### [Requirement]
All of the listing should be output exactly, apart from the pictures.

### [Data to process]
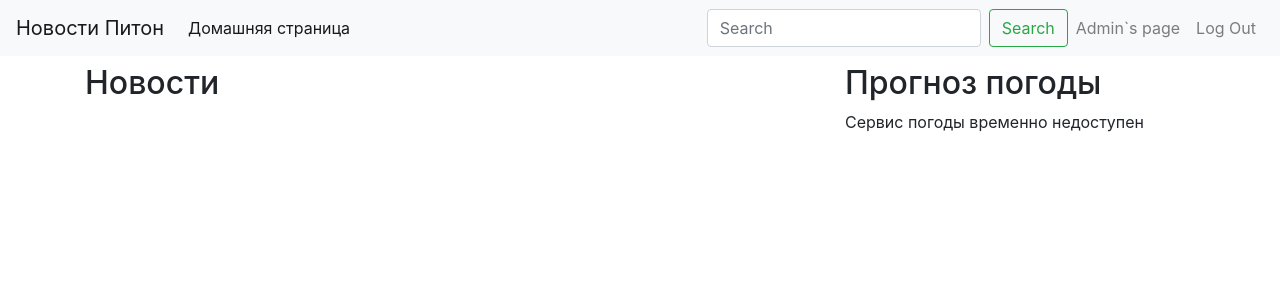
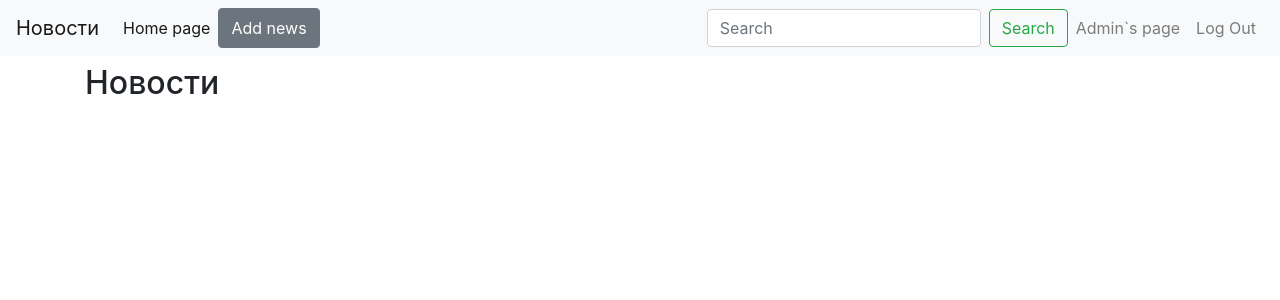
Before and after one commit to Sokol549/webpage, a Flask app: template webapp/templates/news/index.html in a window 1280 px wide. Shown: the top 300 px of the page. Run offline with Flask 2, Linux system fonts and the light colour scheme; the template is opened without the code that fills it, so the values that code supplies are empty; the visitor is signed in with stand-in values (Sample User, id 1); data comes from the database, SQL or seed files in the repository; both versions use the stored data as it was after the commit; parts of the project's set-up code (start-up, migrations or seed data) failed here and were passed over; some libraries are stand-ins or nearby versions.

```diff
--- a/webapp/news/models.py
+++ b/webapp/news/models.py
@@ -1,5 +1,5 @@
 from datetime import datetime
-from sqlalchemy.orm import relationships
+from sqlalchemy.orm import relationship
 
 from webapp.model import db
 
@@ -32,7 +32,7 @@ class Comment(db.Model):
         db.ForeignKey('user.id', ondelete="CASCADE"),
         index=True
     )
-    news = relationships('News', backref='comments')
-    user = relationships('User', backref='comments')
+    news = relationship('News', backref='comments')
+    user = relationship('User', backref='comments')
     def __repr__(self):
         return '<Comment {}>'.format(self.id)
--- a/webapp/static/style.css
+++ b/webapp/static/style.css
@@ -1,3 +1,5 @@
 .news-content img{
     max-width: 100%;
+    width: 100%;
+    height: 100%;
 }
--- a/webapp/templates/menu.html
+++ b/webapp/templates/menu.html
@@ -1,5 +1,5 @@
 <nav class="navbar navbar-expand-lg navbar-light bg-light">
-    <a class="navbar-brand" href="#">Новости Питон</a>
+    <a class="navbar-brand" href="#">Новости</a>
     <button class="navbar-toggler" type="button" data-toggle="collapse" data-target="#navbarSupportedContent" aria-controls="navbarSupportedContent" aria-expanded="false" aria-label="Toggle navigation">
       <span class="navbar-toggler-icon"></span>
     </button>
@@ -7,8 +7,11 @@
     <div class="collapse navbar-collapse" id="navbarSupportedContent">
       <ul class="navbar-nav mr-auto">
         <li class="nav-item active">
-          <a class="nav-link" href="/">Домашняя страница <span class="sr-only">(current)</span></a>
+        <a class="nav-link" href="/">Home page </a>
         </li>
+        {% if current_user.is_authenticated %}
+            <button class="btn btn-secondary" href="{{url_for('news.add_news')}}" role="button">Add news</button>
+        {% endif %}
       </ul>
       <form class="form-inline my-2 my-lg-0">
         <input class="form-control mr-sm-2" type="search" placeholder="Search" aria-label="Search">
--- a/webapp/templates/news/index.html
+++ b/webapp/templates/news/index.html
@@ -2,22 +2,24 @@
 
 {% block content %}
     <div class= "row">
-        <div class="col-8">
+        <div class="col-8 news-content">
             {% include('messages.html') %}
             <h2>Новости</h2>
             {% for news in news_list %}
-            <h3><a href="{{ url_for('news.single_news', news_id=news.id) }}">{{ news.title }}</a></h3>
-            <p>{{ news.published.strftime('%Y-%m-%d') }} | Комментарии: { news.comments.count() } </p>
+            <div class="card">
+                <div class="card-body">
+                  <h3 class="card-title"><a href="{{ url_for('news.single_news', news_id=news.id) }}">{{ news.title }}</a></h3>
+                  <p class="card-text">{{ news.text|safe }}</p>
+                  <a href="#" class="card-link">Card link</a>
+                  <a href="#" class="card-link">Another link</a>
+                </div>
+              </div>
+            <p>{{ news.published.strftime('%Y-%m-%d') }} | Комментарии: {{ news.comments_count() }} </p>
             <hr />
             {%endfor%}
         </div>
         <div class=col-4>
-                    <h2>Прогноз погоды</h2>
-                        {% if weather %}
-                            Погода: {{ weather.temp_C }}, ощущается как {{ weather.FeelsLikeC }}
-                        {% else %}
-                            Сервис погоды временно недоступен
-                        {% endif %}
+
         </div>
     </div>
 {% endblock %}
```
Also changed, not shown: migrations/versions/6e3f4986ffdc_add_rank_to_news_and_comments.py (added, +32 -0 lines), webapp/news/views.py (+6 -1 lines), webapp.db, webapp/templates/news/adding.html (added).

### [Response to this exercise]
Before and after one commit to Sokol549/webpage, a Flask app: template webapp/templates/news/index.html in a window 1280 px wide. Shown: the top 300 px of the page. Run offline with Flask 2, Linux system fonts and the light colour scheme; the template is opened without the code that fills it, so the values that code supplies are empty; the visitor is signed in with stand-in values (Sample User, id 1); data comes from the database, SQL or seed files in the repository; both versions use the stored data as it was after the commit; parts of the project's set-up code (start-up, migrations or seed data) failed here and were passed over; some libraries are stand-ins or nearby versions.

```diff
--- a/webapp/news/models.py
+++ b/webapp/news/models.py
@@ -1,5 +1,5 @@
 from datetime import datetime
-from sqlalchemy.orm import relationships
+from sqlalchemy.orm import relationship
 
 from webapp.model import db
 
@@ -32,7 +32,7 @@ class Comment(db.Model):
         db.ForeignKey('user.id', ondelete="CASCADE"),
         index=True
     )
-    news = relationships('News', backref='comments')
-    user = relationships('User', backref='comments')
+    news = relationship('News', backref='comments')
+    user = relationship('User', backref='comments')
     def __repr__(self):
         return '<Comment {}>'.format(self.id)
--- a/webapp/static/style.css
+++ b/webapp/static/style.css
@@ -1,3 +1,5 @@
 .news-content img{
     max-width: 100%;
+    width: 100%;
+    height: 100%;
 }
--- a/webapp/templates/menu.html
+++ b/webapp/templates/menu.html
@@ -1,5 +1,5 @@
 <nav class="navbar navbar-expand-lg navbar-light bg-light">
-    <a class="navbar-brand" href="#">Новости Питон</a>
+    <a class="navbar-brand" href="#">Новости</a>
     <button class="navbar-toggler" type="button" data-toggle="collapse" data-target="#navbarSupportedContent" aria-controls="navbarSupportedContent" aria-expanded="false" aria-label="Toggle navigation">
       <span class="navbar-toggler-icon"></span>
     </button>
@@ -7,8 +7,11 @@
     <div class="collapse navbar-collapse" id="navbarSupportedContent">
       <ul class="navbar-nav mr-auto">
         <li class="nav-item active">
-          <a class="nav-link" href="/">Домашняя страница <span class="sr-only">(current)</span></a>
+        <a class="nav-link" href="/">Home page </a>
         </li>
+        {% if current_user.is_authenticated %}
+            <button class="btn btn-secondary" href="{{url_for('news.add_news')}}" role="button">Add news</button>
+        {% endif %}
       </ul>
       <form class="form-inline my-2 my-lg-0">
         <input class="form-control mr-sm-2" type="search" placeholder="Search" aria-label="Search">
--- a/webapp/templates/news/index.html
+++ b/webapp/templates/news/index.html
@@ -2,22 +2,24 @@
 
 {% block content %}
     <div class= "row">
-        <div class="col-8">
+        <div class="col-8 news-content">
             {% include('messages.html') %}
             <h2>Новости</h2>
             {% for news in news_list %}
-            <h3><a href="{{ url_for('news.single_news', news_id=news.id) }}">{{ news.title }}</a></h3>
-            <p>{{ news.published.strftime('%Y-%m-%d') }} | Комментарии: { news.comments.count() } </p>
+            <div class="card">
+                <div class="card-body">
+                  <h3 class="card-title"><a href="{{ url_for('news.single_news', news_id=news.id) }}">{{ news.title }}</a></h3>
+                  <p class="card-text">{{ news.text|safe }}</p>
+                  <a href="#" class="card-link">Card link</a>
+                  <a href="#" class="card-link">Another link</a>
+                </div>
+              </div>
+            <p>{{ news.published.strftime('%Y-%m-%d') }} | Комментарии: {{ news.comments_count() }} </p>
             <hr />
             {%endfor%}
         </div>
         <div class=col-4>
-                    <h2>Прогноз погоды</h2>
-                        {% if weather %}
-                            Погода: {{ weather.temp_C }}, ощущается как {{ weather.FeelsLikeC }}
-                        {% else %}
-                            Сервис погоды временно недоступен
-                        {% endif %}
+
         </div>
     </div>
 {% endblock %}
```
Also changed, not shown: migrations/versions/6e3f4986ffdc_add_rank_to_news_and_comments.py (added, +32 -0 lines), webapp/news/views.py (+6 -1 lines), webapp.db, webapp/templates/news/adding.html (added).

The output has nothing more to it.